"In each age men of genius undertake the ascent. From below, the world follows them with their eyes. These men go up the mountain, enter the clouds, disappear, reappear, People watch them, mark them. They walk by the side of precipices. They daringly pursue their road. See them aloft, see them in the distance; they are but black specks. On they go. The road is uneven, its difficulties constant. At each step a wall, at each step a trap. As they rise the cold increases. They must make their ladder, cut the ice and walk on it., hewing the steps in haste. A storm is raging. Nevertheless they go forward in their madness. The air becomes difficult to breath. The abyss yawns below them. Some fall. Others stop and retrace their steps; there is a sad weariness. The bold ones continue. They are eyed by the eagles; the lightning plays about them: the hurricane is furious. No matter, they persevere."
This quotation can be viewed in the context of a book
"And what is an authentic madman? It is a man who preferred to become mad, in the socially accepted sense of the word, rather than forfeit a certain superior idea of human honor. So society has strangled in its asylums all those it wanted to get rid of or protect itself from, because they refused to become its accomplices in certain great nastinesses. For a madman is also a man whom society did not want to hear and whom it wanted to prevent from uttering certain intolerable truths."
"Eccentricity is not, as dull people would have us believe, a form of madness.
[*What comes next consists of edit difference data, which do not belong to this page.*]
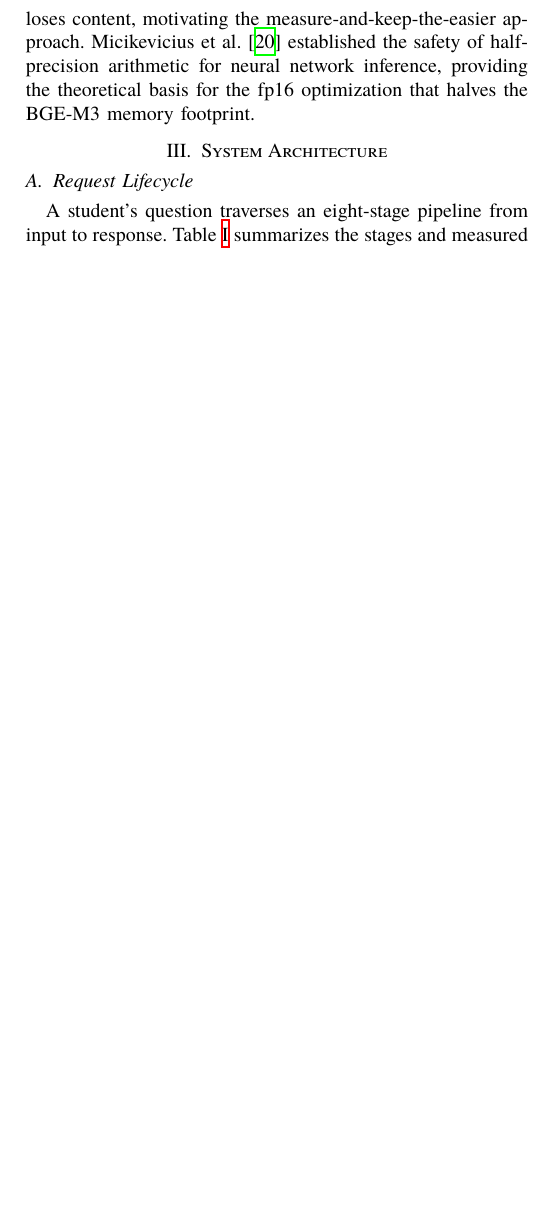
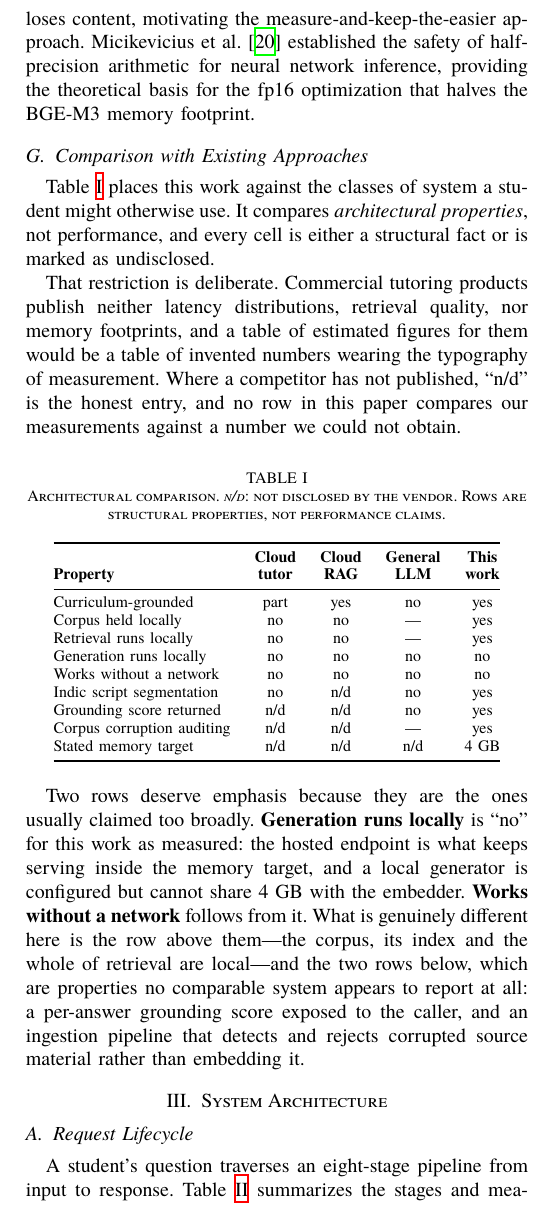
Before and after one commit to rachitranka25/SHIKSHASETU, a LaTeX paper (docs/IEEE_PAPER_SHIKSHA_SETU.tex): part of one column of page 3 of 8, cut so that both start at the same text, the shorter picture padded with empty space. Compiled offline with XeLaTeX; a missing font is replaced by an installed copy or a similar font.

Commit message:
Add an architectural comparison that compares only what is knowable
The paper had no comparison against existing systems, which a reader
reasonably expects. A generated draft supplied one, and most of it could
not be used: it carried estimated latencies for Khanmigo, similarity
ranges for BGE-M3 standalone and LaBSE, and memory figures for 'generic
edge RAG', none of them sourced. It also asserted for this system a
per-query cost of zero, illustration running locally, and that student
data never leaves the device -- all three contradicted by the hosted
endpoints in the code.

Section II-G compares architectural properties instead of performance,
by system class rather than by product, with 'n/d' wherever a vendor has
not published. Nothing in it compares our measurements against a number
we could not obtain.

Two rows are stated against our own interest: generation does not run
locally, and the system does not work without a network. What is left is
still the distinguishing claim -- the corpus, index and retrieval are
local, a grounding score is returned per answer, and ingestion audits its
source material -- and it is now defensible line by line.

15 tables, 8 pages, no unresolved references.

```diff
--- a/docs/IEEE_PAPER_SHIKSHA_SETU.tex
+++ b/docs/IEEE_PAPER_SHIKSHA_SETU.tex
@@ -97,6 +97,37 @@ Zorzi et al.~\cite{b13} found that extra-large letter spacing improved reading s
 
 \subsection{Efficiency and Readability}
 Kincaid et al.~\cite{b18} derived the Flesch-Kincaid grade-level formula defined on English syllable counts---which is why the platform refuses to compute it for Devanagari text. Xu et al.~\cite{b19} demonstrated that generic simplification routinely loses content, motivating the measure-and-keep-the-easier approach. Micikevicius et al.~\cite{b20} established the safety of half-precision arithmetic for neural network inference, providing the theoretical basis for the fp16 optimization that halves the BGE-M3 memory footprint.
+
+\subsection{Comparison with Existing Approaches}
+\label{sec:comparison}
+Table~\ref{tab:comparison} places this work against the classes of system a student might otherwise use. It compares \emph{architectural properties}, not performance, and every cell is either a structural fact or is marked as undisclosed.
+
+That restriction is deliberate. Commercial tutoring products publish neither latency distributions, retrieval quality, nor memory footprints, and a table of estimated figures for them would be a table of invented numbers wearing the typography of measurement. Where a competitor has not published, ``n/d'' is the honest entry, and no row in this paper compares our measurements against a number we could not obtain.
+
+\begin{table}[htbp]
+\caption{Architectural comparison. \emph{n/d}: not disclosed by the vendor. Rows are structural properties, not performance claims.}
+\label{tab:comparison}
+\centering
+\footnotesize
+\begin{tabular}{@{}lcccc@{}}
+\toprule
+ & \textbf{Cloud} & \textbf{Cloud} & \textbf{General} & \textbf{This} \\
+\textbf{Property} & \textbf{tutor} & \textbf{RAG} & \textbf{LLM} & \textbf{work} \\
+\midrule
+Curriculum-grounded        & part & yes & no  & yes \\
+Corpus held locally        & no   & no  & --- & yes \\
+Retrieval runs locally     & no   & no  & --- & yes \\
+Generation runs locally    & no   & no  & no  & no  \\
+Works without a network    & no   & no  & no  & no  \\
+Indic script segmentation  & no   & n/d & no  & yes \\
+Grounding score returned   & n/d  & n/d & no  & yes \\
+Corpus corruption auditing & n/d  & n/d & --- & yes \\
+Stated memory target       & n/d  & n/d & n/d & 4~GB \\
+\bottomrule
+\end{tabular}
+\end{table}
+
+Two rows deserve emphasis because they are the ones usually claimed too broadly. \textbf{Generation runs locally} is ``no'' for this work as measured: the hosted endpoint is what keeps serving inside the memory target, and a local generator is configured but cannot share 4~GB with the embedder. \textbf{Works without a network} follows from it. What is genuinely different here is the row above them---the corpus, its index and the whole of retrieval are local---and the two rows below, which are properties no comparable system appears to report at all: a per-answer grounding score exposed to the caller, and an ingestion pipeline that detects and rejects corrupted source material rather than embedding it.
 
 %===================================================================
 \section{System Architecture}
```
Also changed, not shown: docs/IEEE_PAPER_SHIKSHA_SETU.pdf.
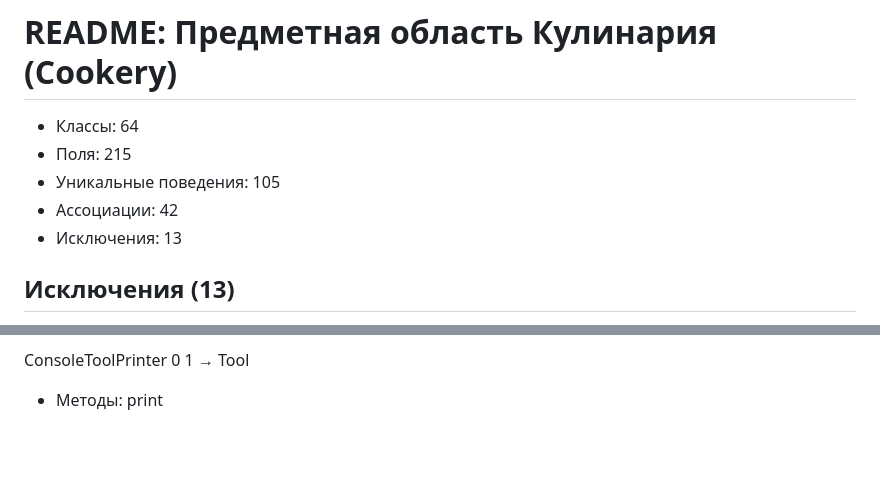
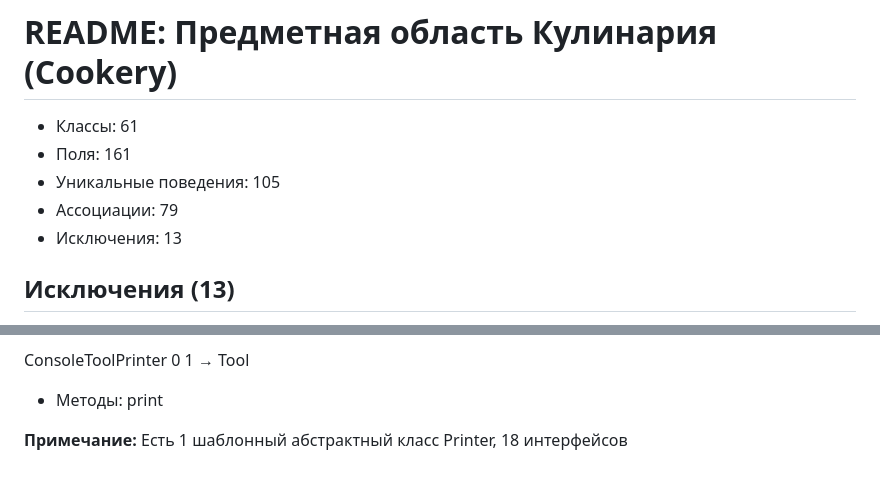
Before and after one commit to Kuzyonysh/PPOIS_NEW, a Markdown page: Lab_2/Cookery/README.md, 2 parts joined by grey strips. Drawn GitHub-style; blank space fills up the shorter version.

```diff
--- a/Lab_2/Cookery/README.md
+++ b/Lab_2/Cookery/README.md
@@ -1,9 +1,9 @@
 # README: Предметная область Кулинария (Cookery)
 
-- Классы: 64
-- Поля: 215
+- Классы: 61
+- Поля: 161
 - Уникальные поведения: 105
-- Ассоциации: 42
+- Ассоциации: 79
 - Исключения: 13
 
 ## Исключения (13)
@@ -236,3 +236,5 @@ ToolManager 0 3 → ITool
 
 ConsoleToolPrinter 0 1 → Tool
 - Методы: print
+
+**Примечание:** Есть 1 шаблонный абстрактный класс Printer, 18 интерфейсов
```
Also changed, not shown: other parts of Lab_2/Cookery/README.md (+1 -1 lines).
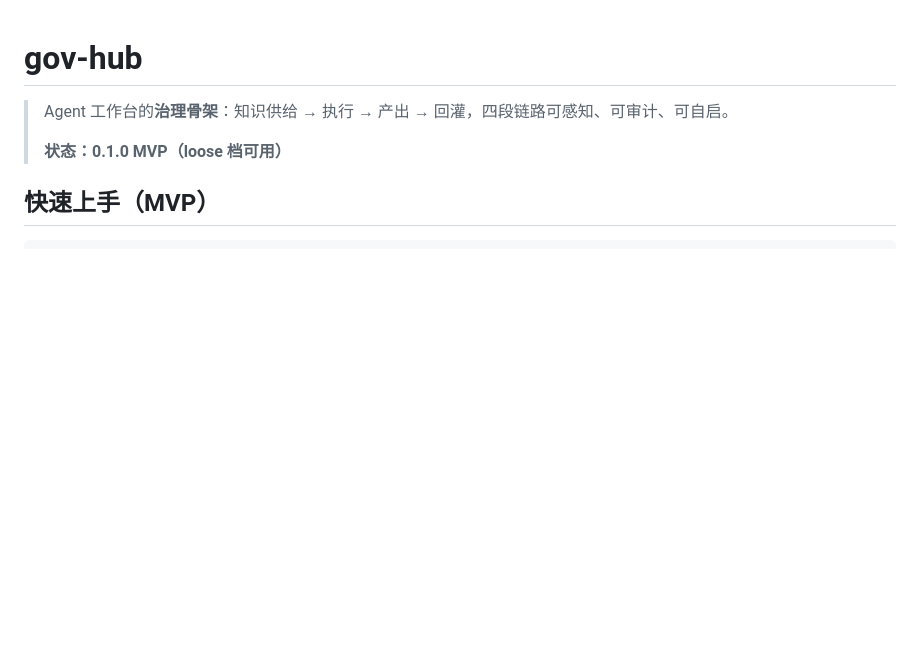
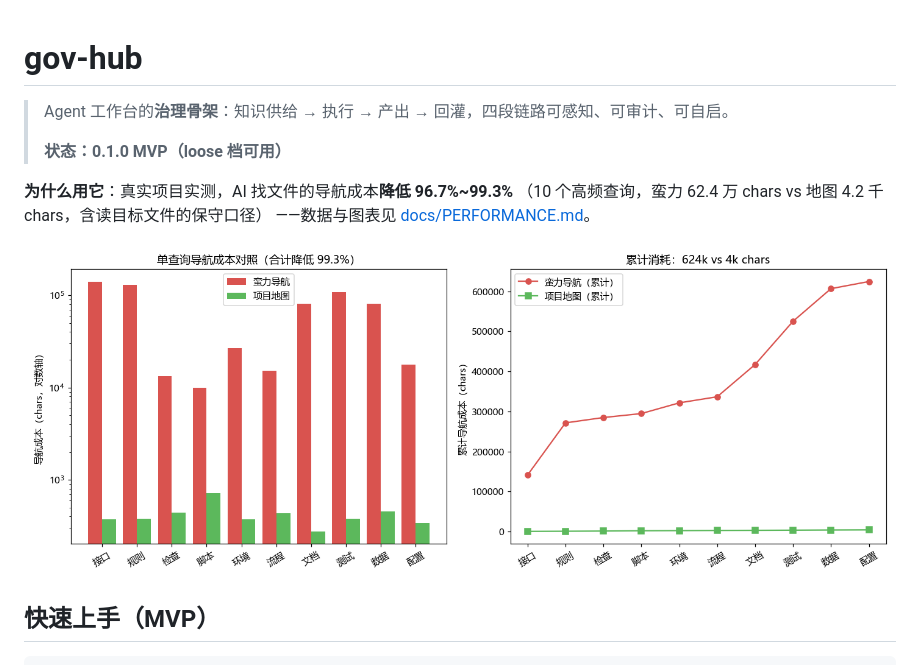
Before and after one commit to songzhou666/gov-hub, a Markdown page: README.md, the part around the change. Drawn GitHub-style; pictures changed too: docs/assets/perf_chart.png (added); blank space fills up the shorter version.

Commit message:
docs: 性能实测文档 + 对照图表（柱状对数轴/累计折线）接入 README 首屏

```diff
--- a/README.md
+++ b/README.md
@@ -3,6 +3,12 @@
 > Agent 工作台的**治理骨架**：知识供给 → 执行 → 产出 → 回灌，四段链路可感知、可审计、可自启。
 >
 > **状态：0.1.0 MVP（loose 档可用）**
+
+**为什么用它**：真实项目实测，AI 找文件的导航成本**降低 96.7%~99.3%**
+（10 个高频查询，蛮力 62.4 万 chars vs 地图 4.2 千 chars，含读目标文件的保守口径）
+——数据与图表见 [docs/PERFORMANCE.md](docs/PERFORMANCE.md)。
+
+![导航成本对照](docs/assets/perf_chart.png)
 
 ## 快速上手（MVP）
 
```
Also changed, not shown: docs/PERFORMANCE.md (added, +37 -0 lines), 1 other file.
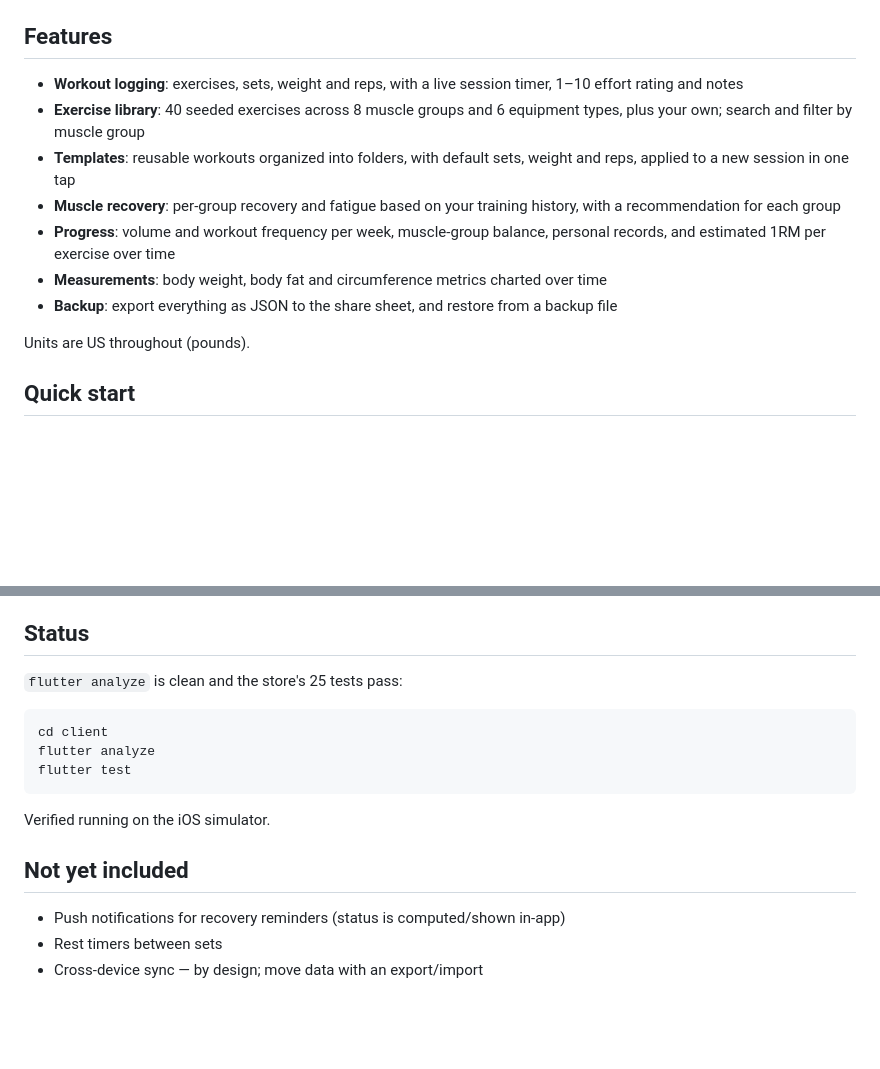
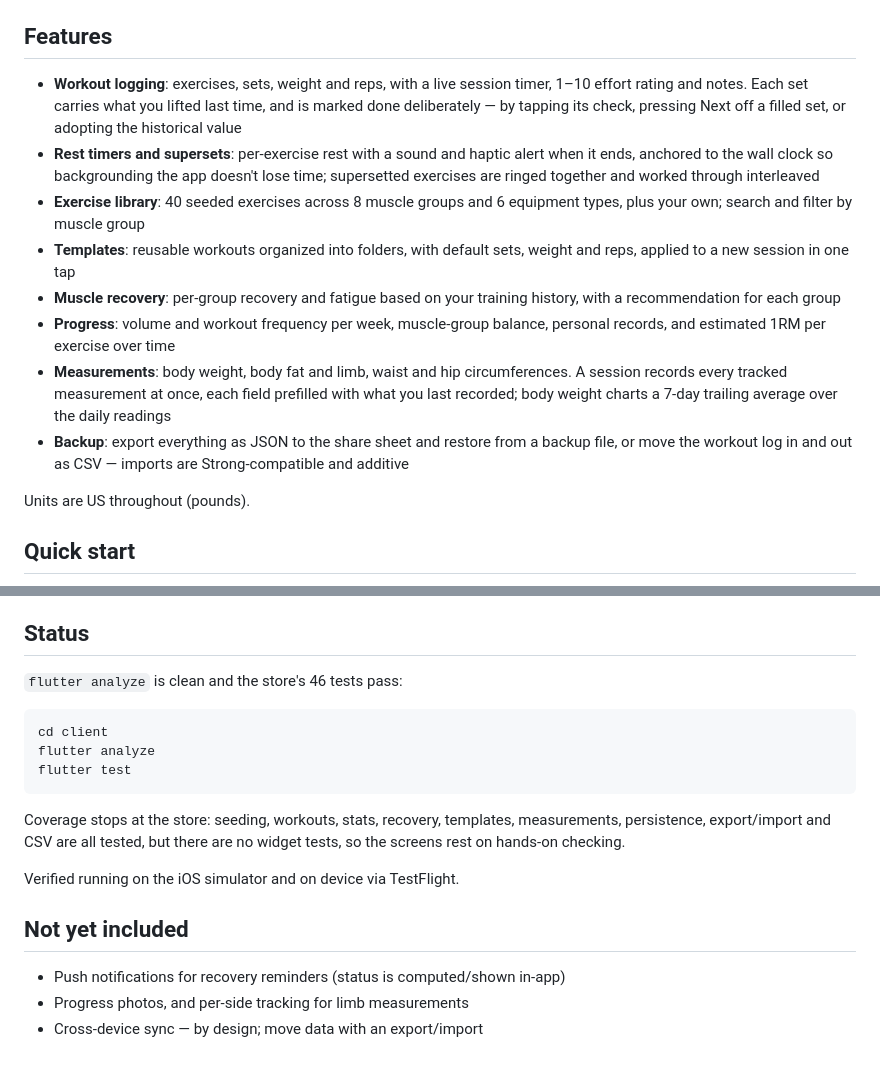
Before and after one commit to aarondaniels/FormaFit, a Markdown page: README.md, 2 parts joined by grey strips. Rendered like a GitHub page; blank space fills up the shorter version.

Commit message:
Bring the README up to date with what shipped
It still described the app as of the first standalone cut: rest timers
listed as missing when they shipped three releases ago, 25 tests when
there are 46, and no mention of CSV or supersets at all.

Also says plainly that coverage stops at the store, since "the tests
pass" reads like more assurance than it is with no widget tests.

Co-Authored-By: Claude Opus 5 (1M context) <noreply@anthropic.com>

````diff
--- a/README.md
+++ b/README.md
@@ -10,7 +10,13 @@ Built with Flutter · Riverpod (iOS & Android). The app lives in
 ## Features
 
 - **Workout logging**: exercises, sets, weight and reps, with a live session
-  timer, 1–10 effort rating and notes
+  timer, 1–10 effort rating and notes. Each set carries what you lifted last
+  time, and is marked done deliberately — by tapping its check, pressing Next
+  off a filled set, or adopting the historical value
+- **Rest timers and supersets**: per-exercise rest with a sound and haptic
+  alert when it ends, anchored to the wall clock so backgrounding the app
+  doesn't lose time; supersetted exercises are ringed together and worked
+  through interleaved
 - **Exercise library**: 40 seeded exercises across 8 muscle groups and 6
   equipment types, plus your own; search and filter by muscle group
 - **Templates**: reusable workouts organized into folders, with default sets,
@@ -19,10 +25,13 @@ Built with Flutter · Riverpod (iOS & Android). The app lives in
   history, with a recommendation for each group
 - **Progress**: volume and workout frequency per week, muscle-group balance,
   personal records, and estimated 1RM per exercise over time
-- **Measurements**: body weight, body fat and circumference metrics charted
-  over time
-- **Backup**: export everything as JSON to the share sheet, and restore from a
-  backup file
+- **Measurements**: body weight, body fat and limb, waist and hip
+  circumferences. A session records every tracked measurement at once, each
+  field prefilled with what you last recorded; body weight charts a 7-day
+  trailing average over the daily readings
+- **Backup**: export everything as JSON to the share sheet and restore from a
+  backup file, or move the workout log in and out as CSV — imports are
+  Strong-compatible and additive
 
 Units are US throughout (pounds).
 
@@ -93,7 +102,7 @@ The revamp removed the server entirely. Along the way:
 
 ## Status
 
-`flutter analyze` is clean and the store's 25 tests pass:
+`flutter analyze` is clean and the store's 46 tests pass:
 
 ```bash
 cd client
@@ -101,10 +110,14 @@ flutter analyze
 flutter test
 ```
 
-Verified running on the iOS simulator.
+Coverage stops at the store: seeding, workouts, stats, recovery, templates,
+measurements, persistence, export/import and CSV are all tested, but there are
+no widget tests, so the screens rest on hands-on checking.
+
+Verified running on the iOS simulator and on device via TestFlight.
 
 ## Not yet included
 
 - Push notifications for recovery reminders (status is computed/shown in-app)
-- Rest timers between sets
+- Progress photos, and per-side tracking for limb measurements
 - Cross-device sync — by design; move data with an export/import
````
It is often a kind of innocent pride, and the man of genius and the aristocrat are frequently regarded as eccentrics because genius and aristocrat are entirely unafraid of and uninfluenced by the opinions and vagaries of the crowd."